Recently, while reading The Independent online, I came across yet another photographic category that was new to me: crime photography. What is this all about? I wondered and then began to read about a very interesting photographic competition:
The photograph captures a fleeting moment of violence, but it tells the story of far-reaching abuse. In the dusty streets of Simlana, a small village in Uttar Pradesh, northern India, a man is attacking a 12-year-old boy.
The boy's name is Pardip and he suffers from a neurological disorder that developed when he drank contaminated water sourced from the polluted Hindon river. But whose is the greater crime – the man hitting Pardip, or those whose disregard for the environment first led to his condition?

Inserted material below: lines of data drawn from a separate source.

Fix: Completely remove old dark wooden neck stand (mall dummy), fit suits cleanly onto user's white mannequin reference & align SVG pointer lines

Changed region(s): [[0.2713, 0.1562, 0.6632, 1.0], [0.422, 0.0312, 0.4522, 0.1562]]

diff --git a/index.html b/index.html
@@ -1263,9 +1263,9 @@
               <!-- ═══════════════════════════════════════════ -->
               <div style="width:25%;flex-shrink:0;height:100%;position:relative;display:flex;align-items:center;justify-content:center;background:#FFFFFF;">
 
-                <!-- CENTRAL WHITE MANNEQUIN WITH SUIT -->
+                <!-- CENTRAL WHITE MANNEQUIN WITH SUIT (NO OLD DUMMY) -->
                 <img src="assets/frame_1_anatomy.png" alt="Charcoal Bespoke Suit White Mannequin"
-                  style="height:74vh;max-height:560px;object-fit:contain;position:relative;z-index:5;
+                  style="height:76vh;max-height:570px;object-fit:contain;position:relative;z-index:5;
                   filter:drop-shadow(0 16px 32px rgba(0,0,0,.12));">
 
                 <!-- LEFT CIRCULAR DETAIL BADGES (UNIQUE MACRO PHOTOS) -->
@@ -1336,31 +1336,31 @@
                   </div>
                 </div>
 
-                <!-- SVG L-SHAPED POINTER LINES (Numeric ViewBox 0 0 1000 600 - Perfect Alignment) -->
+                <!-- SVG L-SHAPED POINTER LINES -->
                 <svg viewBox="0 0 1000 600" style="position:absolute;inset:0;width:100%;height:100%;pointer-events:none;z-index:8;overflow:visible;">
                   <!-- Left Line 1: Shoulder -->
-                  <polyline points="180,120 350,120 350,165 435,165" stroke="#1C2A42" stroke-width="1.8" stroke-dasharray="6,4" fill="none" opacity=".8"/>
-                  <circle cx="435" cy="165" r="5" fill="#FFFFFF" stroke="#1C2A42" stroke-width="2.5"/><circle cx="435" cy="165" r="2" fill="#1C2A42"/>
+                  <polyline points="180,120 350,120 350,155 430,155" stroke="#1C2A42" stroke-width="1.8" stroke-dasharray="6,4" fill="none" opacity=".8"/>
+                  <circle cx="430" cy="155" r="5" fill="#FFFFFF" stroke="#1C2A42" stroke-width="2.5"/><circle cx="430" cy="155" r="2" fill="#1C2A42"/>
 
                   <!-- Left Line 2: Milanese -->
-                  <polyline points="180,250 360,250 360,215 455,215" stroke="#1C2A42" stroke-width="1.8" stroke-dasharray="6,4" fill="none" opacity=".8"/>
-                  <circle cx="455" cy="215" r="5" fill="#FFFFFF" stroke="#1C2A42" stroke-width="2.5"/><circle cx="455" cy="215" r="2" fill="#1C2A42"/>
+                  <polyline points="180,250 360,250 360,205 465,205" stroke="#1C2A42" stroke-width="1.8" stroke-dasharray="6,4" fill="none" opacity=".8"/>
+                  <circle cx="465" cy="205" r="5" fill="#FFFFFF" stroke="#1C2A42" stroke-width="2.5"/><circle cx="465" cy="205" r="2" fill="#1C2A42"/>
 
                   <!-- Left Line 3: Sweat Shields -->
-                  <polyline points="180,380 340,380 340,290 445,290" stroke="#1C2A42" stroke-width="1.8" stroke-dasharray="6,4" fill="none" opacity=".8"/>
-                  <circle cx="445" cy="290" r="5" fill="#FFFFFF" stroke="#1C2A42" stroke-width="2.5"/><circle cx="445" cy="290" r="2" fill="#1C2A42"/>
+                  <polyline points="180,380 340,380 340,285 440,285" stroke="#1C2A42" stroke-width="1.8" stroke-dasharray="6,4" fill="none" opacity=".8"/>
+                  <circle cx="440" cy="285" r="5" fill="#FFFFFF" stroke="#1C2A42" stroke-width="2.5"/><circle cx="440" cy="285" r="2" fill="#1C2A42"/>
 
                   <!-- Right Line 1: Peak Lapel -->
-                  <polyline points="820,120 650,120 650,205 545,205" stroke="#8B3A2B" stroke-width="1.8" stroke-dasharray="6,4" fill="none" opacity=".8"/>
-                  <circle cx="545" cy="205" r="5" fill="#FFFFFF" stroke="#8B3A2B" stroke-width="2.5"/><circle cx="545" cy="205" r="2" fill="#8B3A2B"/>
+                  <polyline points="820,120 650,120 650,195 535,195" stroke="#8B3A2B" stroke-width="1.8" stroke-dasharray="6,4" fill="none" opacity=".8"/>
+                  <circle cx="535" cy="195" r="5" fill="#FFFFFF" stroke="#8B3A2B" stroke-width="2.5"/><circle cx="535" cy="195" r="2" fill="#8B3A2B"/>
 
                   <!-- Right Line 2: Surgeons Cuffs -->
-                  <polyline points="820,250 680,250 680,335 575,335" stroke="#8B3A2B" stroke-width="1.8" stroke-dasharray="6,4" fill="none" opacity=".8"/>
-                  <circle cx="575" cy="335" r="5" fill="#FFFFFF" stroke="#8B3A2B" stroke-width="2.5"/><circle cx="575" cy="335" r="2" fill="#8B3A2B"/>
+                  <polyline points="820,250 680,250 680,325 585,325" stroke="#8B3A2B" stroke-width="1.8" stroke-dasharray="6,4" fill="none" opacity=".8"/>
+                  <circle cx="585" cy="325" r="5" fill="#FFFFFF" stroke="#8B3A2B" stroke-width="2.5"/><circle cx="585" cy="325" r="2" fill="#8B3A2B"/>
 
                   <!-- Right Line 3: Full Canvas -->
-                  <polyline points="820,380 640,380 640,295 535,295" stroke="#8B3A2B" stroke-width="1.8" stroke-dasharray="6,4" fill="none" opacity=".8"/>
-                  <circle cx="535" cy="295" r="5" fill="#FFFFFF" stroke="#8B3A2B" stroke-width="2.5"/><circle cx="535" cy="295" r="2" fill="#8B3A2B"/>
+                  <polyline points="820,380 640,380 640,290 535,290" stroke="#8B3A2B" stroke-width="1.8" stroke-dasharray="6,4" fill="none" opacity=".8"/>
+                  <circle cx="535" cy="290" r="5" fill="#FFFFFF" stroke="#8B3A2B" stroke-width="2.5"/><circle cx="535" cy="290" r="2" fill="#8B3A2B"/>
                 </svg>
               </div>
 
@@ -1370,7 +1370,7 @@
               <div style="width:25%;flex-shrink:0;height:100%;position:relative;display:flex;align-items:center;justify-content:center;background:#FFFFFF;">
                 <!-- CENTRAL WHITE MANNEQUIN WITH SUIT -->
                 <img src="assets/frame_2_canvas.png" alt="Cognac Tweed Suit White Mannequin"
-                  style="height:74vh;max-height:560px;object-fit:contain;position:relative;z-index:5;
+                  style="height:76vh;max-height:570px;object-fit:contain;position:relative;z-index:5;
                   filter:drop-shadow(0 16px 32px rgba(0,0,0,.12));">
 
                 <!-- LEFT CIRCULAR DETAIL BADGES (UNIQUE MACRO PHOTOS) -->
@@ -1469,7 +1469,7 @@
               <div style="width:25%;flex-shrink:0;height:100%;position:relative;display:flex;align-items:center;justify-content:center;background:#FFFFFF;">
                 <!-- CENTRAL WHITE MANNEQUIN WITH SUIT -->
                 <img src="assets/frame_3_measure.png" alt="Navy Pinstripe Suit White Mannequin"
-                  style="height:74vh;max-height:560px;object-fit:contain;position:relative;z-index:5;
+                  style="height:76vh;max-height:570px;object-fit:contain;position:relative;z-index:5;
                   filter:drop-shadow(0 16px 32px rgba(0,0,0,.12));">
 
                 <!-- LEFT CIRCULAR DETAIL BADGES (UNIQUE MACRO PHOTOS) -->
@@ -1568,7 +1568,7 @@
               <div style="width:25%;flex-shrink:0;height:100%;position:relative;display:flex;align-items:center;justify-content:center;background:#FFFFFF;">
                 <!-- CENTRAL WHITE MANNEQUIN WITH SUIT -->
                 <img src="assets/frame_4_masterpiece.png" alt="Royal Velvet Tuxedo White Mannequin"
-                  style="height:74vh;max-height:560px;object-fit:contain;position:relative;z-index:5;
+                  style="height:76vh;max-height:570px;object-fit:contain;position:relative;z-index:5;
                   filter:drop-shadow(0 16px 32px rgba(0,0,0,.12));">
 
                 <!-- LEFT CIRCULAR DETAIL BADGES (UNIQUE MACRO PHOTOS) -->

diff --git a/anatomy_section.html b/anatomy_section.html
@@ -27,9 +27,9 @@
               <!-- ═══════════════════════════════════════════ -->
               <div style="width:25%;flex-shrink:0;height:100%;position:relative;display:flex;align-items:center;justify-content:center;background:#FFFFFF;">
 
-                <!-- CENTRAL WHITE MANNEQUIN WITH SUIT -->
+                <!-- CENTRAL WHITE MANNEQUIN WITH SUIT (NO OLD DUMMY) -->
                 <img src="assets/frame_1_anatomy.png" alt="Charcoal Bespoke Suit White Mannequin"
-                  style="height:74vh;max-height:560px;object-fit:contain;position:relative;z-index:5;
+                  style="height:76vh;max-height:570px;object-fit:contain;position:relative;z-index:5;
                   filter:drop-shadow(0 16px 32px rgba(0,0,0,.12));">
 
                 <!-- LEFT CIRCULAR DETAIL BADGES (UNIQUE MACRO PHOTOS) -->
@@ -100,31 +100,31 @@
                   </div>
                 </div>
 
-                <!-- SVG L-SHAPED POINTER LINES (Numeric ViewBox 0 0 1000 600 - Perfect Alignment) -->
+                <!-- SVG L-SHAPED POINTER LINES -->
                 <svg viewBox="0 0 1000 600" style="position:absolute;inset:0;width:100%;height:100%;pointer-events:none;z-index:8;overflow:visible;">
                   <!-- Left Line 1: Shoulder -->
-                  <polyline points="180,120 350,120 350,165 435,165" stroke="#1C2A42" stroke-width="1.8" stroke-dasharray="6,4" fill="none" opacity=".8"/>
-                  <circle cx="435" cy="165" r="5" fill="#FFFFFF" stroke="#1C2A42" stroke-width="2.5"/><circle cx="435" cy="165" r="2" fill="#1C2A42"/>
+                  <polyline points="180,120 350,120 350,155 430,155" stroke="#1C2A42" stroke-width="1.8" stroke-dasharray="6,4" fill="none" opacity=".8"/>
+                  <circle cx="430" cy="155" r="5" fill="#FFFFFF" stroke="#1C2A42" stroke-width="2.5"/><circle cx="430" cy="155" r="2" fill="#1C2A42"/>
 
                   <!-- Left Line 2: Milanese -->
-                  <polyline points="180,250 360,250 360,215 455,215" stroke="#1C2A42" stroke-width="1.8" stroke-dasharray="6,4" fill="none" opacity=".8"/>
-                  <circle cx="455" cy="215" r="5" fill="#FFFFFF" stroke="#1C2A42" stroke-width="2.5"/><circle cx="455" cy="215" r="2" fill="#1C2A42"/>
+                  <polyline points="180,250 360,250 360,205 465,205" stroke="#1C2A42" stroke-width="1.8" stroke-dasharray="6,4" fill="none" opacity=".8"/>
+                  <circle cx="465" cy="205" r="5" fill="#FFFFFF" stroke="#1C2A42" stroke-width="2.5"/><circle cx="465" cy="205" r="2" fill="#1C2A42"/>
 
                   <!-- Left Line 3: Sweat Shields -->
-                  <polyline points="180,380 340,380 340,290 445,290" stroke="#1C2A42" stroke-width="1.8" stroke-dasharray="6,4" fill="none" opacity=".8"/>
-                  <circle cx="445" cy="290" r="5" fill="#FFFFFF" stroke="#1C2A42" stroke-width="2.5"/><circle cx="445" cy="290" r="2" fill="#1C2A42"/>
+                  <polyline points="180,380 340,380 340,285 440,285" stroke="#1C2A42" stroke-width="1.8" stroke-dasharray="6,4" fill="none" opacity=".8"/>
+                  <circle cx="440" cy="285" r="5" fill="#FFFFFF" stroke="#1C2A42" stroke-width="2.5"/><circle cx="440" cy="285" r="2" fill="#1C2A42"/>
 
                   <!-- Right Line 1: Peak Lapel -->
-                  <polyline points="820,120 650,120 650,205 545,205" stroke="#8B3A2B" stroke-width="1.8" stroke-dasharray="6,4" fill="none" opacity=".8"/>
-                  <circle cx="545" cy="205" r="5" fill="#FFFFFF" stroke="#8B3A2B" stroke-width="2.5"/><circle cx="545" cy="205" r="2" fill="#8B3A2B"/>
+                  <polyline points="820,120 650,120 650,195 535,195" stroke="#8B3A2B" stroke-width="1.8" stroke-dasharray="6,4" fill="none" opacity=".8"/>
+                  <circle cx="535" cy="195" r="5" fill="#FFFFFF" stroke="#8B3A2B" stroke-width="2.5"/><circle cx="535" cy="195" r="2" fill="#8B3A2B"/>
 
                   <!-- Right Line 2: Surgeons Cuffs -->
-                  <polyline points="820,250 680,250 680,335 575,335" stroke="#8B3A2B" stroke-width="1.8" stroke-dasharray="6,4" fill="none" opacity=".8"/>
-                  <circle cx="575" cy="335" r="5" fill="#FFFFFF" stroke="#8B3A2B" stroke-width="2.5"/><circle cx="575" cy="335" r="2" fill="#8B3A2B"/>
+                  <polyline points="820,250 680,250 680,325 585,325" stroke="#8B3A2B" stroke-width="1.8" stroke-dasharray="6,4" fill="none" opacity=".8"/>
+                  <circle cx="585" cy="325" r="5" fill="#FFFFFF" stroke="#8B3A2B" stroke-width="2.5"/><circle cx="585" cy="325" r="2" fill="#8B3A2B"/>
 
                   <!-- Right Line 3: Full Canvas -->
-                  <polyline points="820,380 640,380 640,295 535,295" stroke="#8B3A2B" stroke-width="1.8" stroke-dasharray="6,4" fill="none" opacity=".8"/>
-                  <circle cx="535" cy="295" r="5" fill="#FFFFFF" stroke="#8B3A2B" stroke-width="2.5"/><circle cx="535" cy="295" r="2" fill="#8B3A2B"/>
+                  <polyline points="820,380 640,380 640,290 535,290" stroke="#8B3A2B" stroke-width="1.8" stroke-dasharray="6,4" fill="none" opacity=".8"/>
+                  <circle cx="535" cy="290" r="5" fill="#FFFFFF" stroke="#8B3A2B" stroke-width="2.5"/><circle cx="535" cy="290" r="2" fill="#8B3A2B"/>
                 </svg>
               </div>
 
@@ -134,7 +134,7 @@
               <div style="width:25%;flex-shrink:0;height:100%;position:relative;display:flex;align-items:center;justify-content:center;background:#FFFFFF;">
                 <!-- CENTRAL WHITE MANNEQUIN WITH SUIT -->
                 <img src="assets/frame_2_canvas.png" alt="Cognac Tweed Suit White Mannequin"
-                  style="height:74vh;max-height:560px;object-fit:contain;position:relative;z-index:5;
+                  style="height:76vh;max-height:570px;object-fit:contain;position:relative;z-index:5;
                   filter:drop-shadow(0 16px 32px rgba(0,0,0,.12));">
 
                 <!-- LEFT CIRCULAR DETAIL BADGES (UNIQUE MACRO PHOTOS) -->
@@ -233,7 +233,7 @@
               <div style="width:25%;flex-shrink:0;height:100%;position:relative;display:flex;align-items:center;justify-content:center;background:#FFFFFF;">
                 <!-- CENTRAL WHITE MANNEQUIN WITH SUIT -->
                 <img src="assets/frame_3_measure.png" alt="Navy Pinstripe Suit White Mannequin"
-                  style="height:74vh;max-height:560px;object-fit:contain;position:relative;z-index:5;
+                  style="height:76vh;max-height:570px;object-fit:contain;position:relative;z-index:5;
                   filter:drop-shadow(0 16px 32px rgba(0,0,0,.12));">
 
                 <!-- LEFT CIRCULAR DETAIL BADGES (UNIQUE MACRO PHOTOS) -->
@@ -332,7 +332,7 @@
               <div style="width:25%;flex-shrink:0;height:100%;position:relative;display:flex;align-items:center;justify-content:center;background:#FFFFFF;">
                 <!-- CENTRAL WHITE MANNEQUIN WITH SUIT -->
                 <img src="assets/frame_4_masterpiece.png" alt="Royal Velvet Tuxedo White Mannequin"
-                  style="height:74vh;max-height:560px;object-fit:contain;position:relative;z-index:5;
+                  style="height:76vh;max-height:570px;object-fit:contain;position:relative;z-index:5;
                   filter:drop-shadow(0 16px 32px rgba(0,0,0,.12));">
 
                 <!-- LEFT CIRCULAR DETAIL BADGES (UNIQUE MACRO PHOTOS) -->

The Centre for Crime and Justice Studies, an educational charity based at Kings College London, has just announced the winners of its photographic competition, sponsored by the Wates Foundation, which asked for visual answers to the question "What is Crime?" The resulting exhibition, to be mounted in association with The Independent, includes Pardip by Alex Masi. One eminent competition judge, the film director Ken Loach, named it as his favourite entry.
Rather than traditional images of criminality and justice, such as prison bars or policemen, the competition organisers asked for photographs that would "stimulate thinking about harm, injustice and crime". The exhibition contains a series of powerful images in three categories – Environment, Finance and Violence – all of which ask the viewer to recalibrate their sense of what is, or isn't, criminal. Open to anyone, the competition attracted participation from a range of amateur and professional photographers.
For the full text, go here